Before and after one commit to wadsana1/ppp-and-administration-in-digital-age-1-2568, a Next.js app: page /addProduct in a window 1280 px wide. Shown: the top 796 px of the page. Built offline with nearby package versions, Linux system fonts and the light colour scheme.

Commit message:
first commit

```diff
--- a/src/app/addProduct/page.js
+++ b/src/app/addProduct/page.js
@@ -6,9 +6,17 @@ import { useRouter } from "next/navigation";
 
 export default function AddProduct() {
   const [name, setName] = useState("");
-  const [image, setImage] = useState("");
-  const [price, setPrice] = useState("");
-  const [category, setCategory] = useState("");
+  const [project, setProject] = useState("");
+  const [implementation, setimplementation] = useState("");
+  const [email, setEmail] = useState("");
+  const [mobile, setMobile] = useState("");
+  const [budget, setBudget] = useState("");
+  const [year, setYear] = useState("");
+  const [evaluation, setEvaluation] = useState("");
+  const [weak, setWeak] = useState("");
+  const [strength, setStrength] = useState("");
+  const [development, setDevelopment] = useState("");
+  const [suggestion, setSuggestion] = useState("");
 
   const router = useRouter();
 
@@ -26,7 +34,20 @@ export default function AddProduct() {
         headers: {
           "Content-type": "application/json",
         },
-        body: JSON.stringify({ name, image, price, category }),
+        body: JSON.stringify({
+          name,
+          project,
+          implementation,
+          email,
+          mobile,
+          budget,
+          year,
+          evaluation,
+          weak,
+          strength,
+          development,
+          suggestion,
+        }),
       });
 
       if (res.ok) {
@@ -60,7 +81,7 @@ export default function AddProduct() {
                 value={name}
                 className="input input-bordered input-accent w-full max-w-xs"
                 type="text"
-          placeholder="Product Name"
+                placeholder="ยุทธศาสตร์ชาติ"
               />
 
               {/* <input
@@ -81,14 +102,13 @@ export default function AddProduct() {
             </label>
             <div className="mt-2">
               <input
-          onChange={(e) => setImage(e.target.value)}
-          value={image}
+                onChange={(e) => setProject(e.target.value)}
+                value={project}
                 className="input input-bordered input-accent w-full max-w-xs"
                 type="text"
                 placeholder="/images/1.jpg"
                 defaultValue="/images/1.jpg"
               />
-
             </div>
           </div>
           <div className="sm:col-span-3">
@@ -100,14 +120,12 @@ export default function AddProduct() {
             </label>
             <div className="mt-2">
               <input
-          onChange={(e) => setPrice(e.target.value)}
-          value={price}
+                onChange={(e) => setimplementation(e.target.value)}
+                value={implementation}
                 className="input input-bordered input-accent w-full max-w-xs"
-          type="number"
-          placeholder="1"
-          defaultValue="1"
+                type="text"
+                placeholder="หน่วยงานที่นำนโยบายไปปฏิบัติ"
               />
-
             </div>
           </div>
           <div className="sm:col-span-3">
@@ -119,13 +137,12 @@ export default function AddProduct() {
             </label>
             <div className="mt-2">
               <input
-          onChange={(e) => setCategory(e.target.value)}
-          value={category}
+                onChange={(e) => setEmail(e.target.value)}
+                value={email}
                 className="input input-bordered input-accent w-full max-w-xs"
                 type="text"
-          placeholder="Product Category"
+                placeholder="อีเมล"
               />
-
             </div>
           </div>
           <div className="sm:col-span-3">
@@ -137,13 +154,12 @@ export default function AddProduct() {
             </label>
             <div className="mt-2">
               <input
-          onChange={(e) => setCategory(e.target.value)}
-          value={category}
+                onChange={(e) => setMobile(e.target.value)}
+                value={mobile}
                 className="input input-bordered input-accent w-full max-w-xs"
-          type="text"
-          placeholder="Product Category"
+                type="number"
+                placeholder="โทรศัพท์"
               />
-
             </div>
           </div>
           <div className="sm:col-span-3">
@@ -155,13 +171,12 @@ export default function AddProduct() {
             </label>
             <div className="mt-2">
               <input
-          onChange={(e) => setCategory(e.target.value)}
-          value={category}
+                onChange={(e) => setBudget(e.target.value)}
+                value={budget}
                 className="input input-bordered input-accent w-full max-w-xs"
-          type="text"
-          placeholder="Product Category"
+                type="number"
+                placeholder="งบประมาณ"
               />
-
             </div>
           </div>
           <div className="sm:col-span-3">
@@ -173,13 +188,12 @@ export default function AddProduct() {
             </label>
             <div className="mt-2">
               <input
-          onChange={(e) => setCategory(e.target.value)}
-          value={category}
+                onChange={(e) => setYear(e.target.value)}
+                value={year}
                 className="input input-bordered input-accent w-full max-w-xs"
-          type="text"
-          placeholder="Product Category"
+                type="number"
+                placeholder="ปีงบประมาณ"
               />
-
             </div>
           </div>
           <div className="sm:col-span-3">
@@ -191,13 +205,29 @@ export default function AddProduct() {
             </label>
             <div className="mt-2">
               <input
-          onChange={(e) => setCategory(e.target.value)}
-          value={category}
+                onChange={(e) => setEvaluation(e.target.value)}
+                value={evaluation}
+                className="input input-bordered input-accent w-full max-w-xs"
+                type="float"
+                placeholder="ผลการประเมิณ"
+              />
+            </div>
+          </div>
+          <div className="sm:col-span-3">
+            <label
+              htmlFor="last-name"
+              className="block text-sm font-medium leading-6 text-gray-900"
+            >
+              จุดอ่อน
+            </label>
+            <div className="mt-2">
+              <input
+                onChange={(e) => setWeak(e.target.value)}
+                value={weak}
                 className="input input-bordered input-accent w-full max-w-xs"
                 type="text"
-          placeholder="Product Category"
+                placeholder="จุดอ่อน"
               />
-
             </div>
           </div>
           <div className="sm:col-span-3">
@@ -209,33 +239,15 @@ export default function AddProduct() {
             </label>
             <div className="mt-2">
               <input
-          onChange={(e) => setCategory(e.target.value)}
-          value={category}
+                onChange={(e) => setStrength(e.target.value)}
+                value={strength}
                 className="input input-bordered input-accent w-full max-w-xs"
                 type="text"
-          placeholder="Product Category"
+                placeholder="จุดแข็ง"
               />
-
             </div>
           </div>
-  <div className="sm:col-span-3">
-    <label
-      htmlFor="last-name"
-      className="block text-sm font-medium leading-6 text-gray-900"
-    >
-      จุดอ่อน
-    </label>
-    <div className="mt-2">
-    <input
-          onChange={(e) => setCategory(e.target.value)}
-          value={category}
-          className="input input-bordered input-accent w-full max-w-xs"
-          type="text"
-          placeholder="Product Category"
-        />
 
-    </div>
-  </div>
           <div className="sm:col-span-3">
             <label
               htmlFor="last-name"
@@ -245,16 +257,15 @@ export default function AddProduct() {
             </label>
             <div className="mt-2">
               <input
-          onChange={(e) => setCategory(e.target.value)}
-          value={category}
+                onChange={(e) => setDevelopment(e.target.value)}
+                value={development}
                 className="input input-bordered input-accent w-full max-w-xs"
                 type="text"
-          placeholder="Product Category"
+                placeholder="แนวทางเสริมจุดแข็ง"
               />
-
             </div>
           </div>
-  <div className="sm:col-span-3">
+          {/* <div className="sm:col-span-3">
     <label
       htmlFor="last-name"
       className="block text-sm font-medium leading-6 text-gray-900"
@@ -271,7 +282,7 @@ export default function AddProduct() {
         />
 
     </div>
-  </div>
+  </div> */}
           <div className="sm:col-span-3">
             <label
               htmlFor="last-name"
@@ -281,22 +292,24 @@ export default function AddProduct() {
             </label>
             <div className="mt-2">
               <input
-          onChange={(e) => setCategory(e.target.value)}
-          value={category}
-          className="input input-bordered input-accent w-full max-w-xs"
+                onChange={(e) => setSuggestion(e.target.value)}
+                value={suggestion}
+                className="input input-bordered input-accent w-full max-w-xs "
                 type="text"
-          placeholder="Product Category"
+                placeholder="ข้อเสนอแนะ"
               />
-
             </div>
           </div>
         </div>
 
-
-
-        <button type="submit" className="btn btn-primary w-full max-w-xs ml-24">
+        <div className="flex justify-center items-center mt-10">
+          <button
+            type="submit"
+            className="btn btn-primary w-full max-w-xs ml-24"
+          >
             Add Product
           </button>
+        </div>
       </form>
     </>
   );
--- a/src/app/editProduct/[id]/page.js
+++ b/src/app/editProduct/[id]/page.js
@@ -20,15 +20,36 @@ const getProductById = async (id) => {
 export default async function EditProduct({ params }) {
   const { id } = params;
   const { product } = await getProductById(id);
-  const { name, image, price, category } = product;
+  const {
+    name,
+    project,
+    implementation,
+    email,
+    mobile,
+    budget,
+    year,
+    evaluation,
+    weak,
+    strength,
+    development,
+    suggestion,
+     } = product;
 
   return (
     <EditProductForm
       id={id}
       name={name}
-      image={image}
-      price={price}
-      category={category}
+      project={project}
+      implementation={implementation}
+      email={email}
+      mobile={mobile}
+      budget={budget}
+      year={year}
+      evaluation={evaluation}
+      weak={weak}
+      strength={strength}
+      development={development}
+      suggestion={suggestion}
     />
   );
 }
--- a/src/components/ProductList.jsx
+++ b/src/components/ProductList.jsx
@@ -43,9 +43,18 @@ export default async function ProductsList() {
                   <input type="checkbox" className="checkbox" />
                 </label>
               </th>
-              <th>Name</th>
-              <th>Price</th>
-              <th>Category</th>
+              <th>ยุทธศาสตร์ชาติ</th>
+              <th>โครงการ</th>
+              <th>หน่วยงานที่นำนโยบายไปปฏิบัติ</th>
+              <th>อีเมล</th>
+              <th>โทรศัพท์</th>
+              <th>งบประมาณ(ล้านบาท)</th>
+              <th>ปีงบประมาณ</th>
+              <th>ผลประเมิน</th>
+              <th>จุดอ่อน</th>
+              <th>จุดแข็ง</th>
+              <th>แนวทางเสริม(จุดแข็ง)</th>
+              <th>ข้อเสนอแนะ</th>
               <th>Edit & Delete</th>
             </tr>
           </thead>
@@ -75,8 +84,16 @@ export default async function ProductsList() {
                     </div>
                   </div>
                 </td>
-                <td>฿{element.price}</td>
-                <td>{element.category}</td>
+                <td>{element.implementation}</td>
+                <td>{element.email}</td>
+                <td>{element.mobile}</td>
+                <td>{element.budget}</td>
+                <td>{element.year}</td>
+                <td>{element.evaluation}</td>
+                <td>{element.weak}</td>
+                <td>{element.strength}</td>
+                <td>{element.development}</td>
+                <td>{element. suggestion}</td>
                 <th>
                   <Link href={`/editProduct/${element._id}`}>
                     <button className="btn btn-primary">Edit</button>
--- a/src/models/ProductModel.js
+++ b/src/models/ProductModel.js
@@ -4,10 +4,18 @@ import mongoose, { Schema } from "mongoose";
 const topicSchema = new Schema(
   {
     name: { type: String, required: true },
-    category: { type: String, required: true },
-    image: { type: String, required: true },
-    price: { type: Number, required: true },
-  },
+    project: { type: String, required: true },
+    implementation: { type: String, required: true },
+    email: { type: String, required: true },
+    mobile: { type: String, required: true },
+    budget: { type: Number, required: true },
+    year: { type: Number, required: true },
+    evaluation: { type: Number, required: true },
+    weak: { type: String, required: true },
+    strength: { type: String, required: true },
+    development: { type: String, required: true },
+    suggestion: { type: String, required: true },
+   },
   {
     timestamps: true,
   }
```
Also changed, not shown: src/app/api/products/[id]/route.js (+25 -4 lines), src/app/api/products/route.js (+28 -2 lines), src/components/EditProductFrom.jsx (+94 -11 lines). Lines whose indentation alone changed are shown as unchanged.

--- PROBLEM TO SOLVE ---
Looking at the listing above, count the lines that contain "async" and give nothing but the number.

--- RESPONSE ---
4